An opportunity for change
Columbia native Debbie Matthews, who criticizes the property tax proposal, says the issue is part of a much larger roadblock that is holding Maury County and its municipalities back.
She said finding a way to implement impact fees for new developments, including roads and new construction, could be a solution to school funding rather than increasing property taxes.
Matthews, a local realtor who spent seven years on the Columbia City Council also mourned the loss of the McDowell campus. Saving McDowell was one of the reasons she voted for the increase initially.
She said the current school funding issue could be resolved at the state level if the county and all local municipalities pushed to lift a state moratorium on impact fees placed on the county.
Impact fees are stipends imposed by local government on new or proposed development projects to pay for all or a portion of the costs of the public services in a new development.
“The county is between a rock and a hard place,” Matthews said. “There is growth. There needs to be revenue. We can’t keep doing businesses this way. Property taxes are never going to fund the schools. That is not what we need in an especially high growth area like Spring Hill.”

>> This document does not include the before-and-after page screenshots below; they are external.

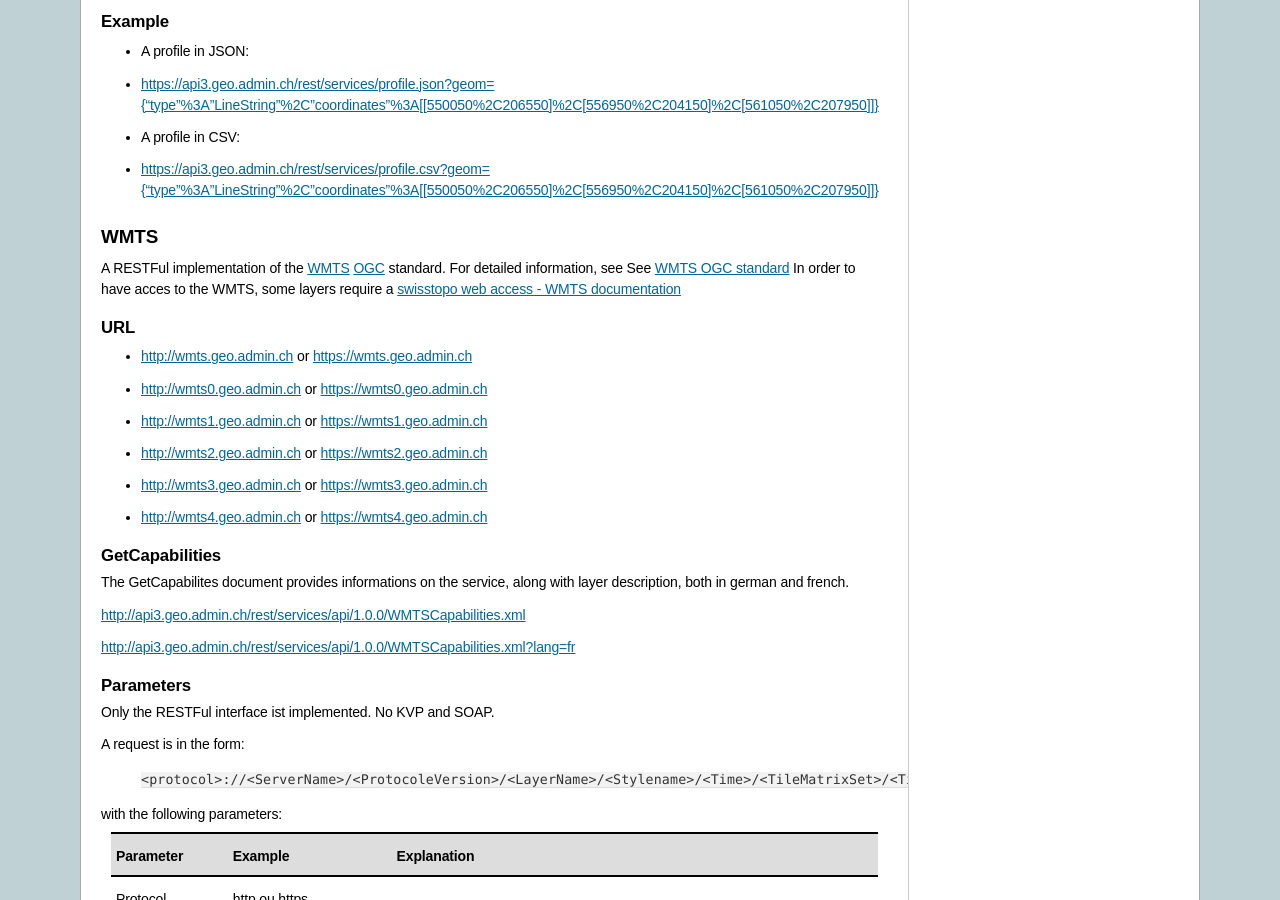
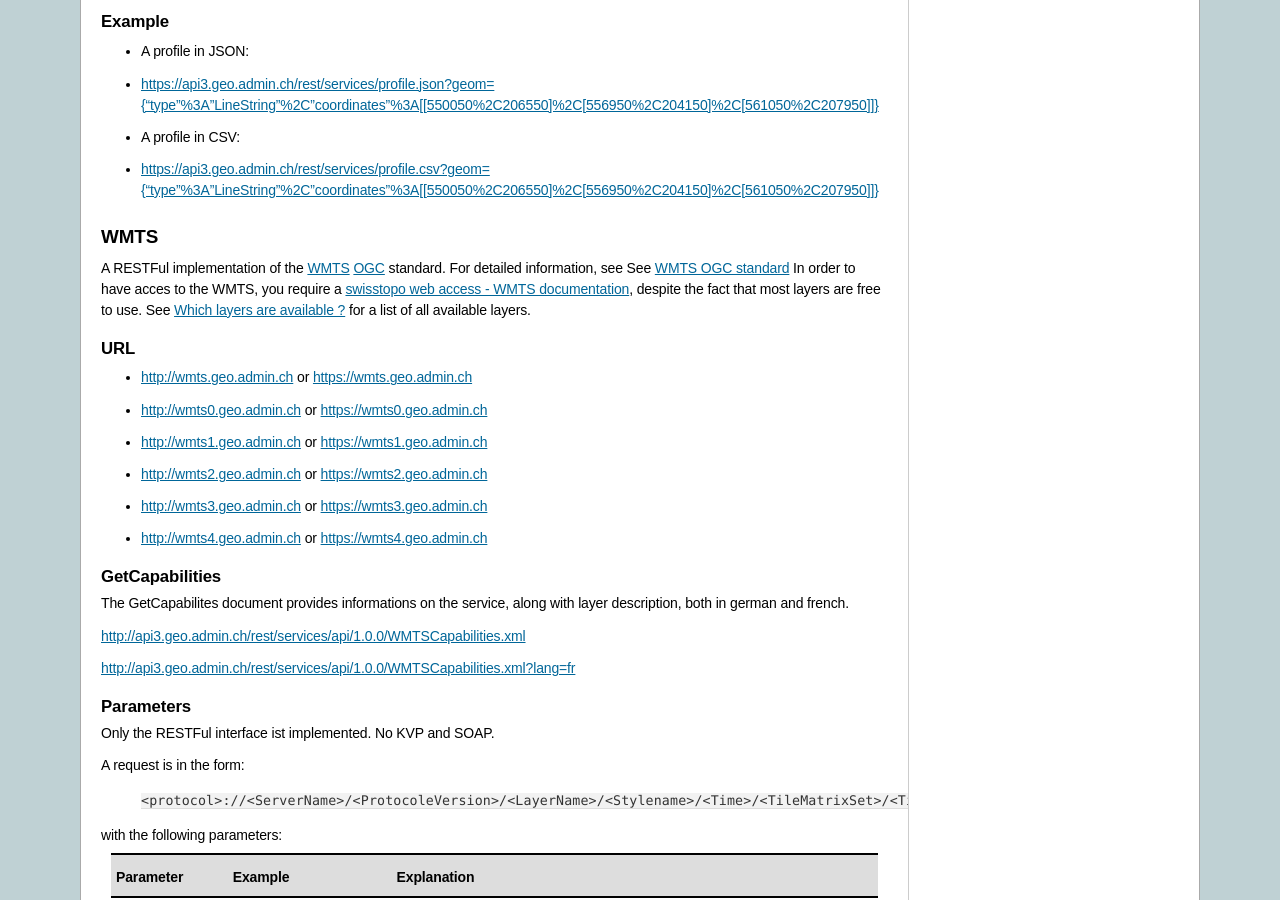
Before and after one commit to swisstopo-test/doc-chsdi3, a Sphinx documentation site: the page built from source/services/sdiservices.rst, in a window 1280 px wide and 900 px high, scrolled down 8392 px. Built offline with Sphinx 7.4.7, drawn with Linux system fonts in a browser that asks for light colours; formulas are drawn with MathJax 3.

Commit message:
improving doc

```diff
--- a/source/services/sdiservices.rst
+++ b/source/services/sdiservices.rst
@@ -463,7 +463,8 @@ WMTS
 
 A RESTFul implementation of the `WMTS <http://www.opengeospatial.org/standards/wmts>`_ `OGC <http://www.opengeospatial.org/>`_ standard.
 For detailed information, see See `WMTS OGC standard <http://www.opengeospatial.org/standards/wmts>`_
-In order to have acces to the WMTS, some layers require a `swisstopo web access - WMTS documentation <http://www.swisstopo.admin.ch/internet/swisstopo/en/home/products/services/web_services/webaccess.html>`_
+In order to have acces to the WMTS, you require a `swisstopo web access - WMTS documentation <http://www.swisstopo.admin.ch/internet/swisstopo/en/home/products/services/web_services/webaccess.html>`_,
+despite the fact that most layers are free to use. See :ref:`available_layers` for a list of all available layers.
 
 URL
 ^^^
```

Matthews said while impact fees for building a new home in Maury County cost about $2,000, a similarly-sized project in Williamson County would cost about $15,000 because the local government took authority, by a private act, to enforce an educational impact fee onto builders.
“We are not granted the same funding source as Williamson County,” Matthews said. “The county should be put on the same footing, and we are being denied that. I do not think that is equal representation under the law. Funding the schools is a county issue that keeps coming up. We have to make a path.”
Matthews said the introduction of higher impact fees would be the best opportunity to free the local government from the current cycle of funding woes.
“Growth needs to pay for growth,” she said.
Matthews said that at this moment, the school system is the county’s weakest link.
“The thing that hurts Maury County most is the education system,” Matthews said. “The first thing that people consider when moving here is the condition of the school system. That makes or breaks us right there. We have to compete. It is time for Maury County to take a stand on this.”
An uncertain road ahead
Now, the local school board and county commission continue to move forward with a budget deadline fast approaching and a decision to make about whether to implement a property tax increase. .
“I am a taxpayer,” Fulbright said. “I don’t want our property taxes to go up, but I also don’t want to see children sitting in overcrowded classrooms not able to learn — not having the supplies — and struggling to keep up with other students across the state.”
Fulbright said he believes there are greater needs than what the sales tax can address and that is why new borrowing has been proposed by the county commission.
“We could not just rely on the sales tax to make that happen. Whether it takes a property tax or something else to fund it that is up to our funding body to decide,” he said.
Reach Mike Christen at [email protected] and follow him on Twitter at @MikeChristenCDH.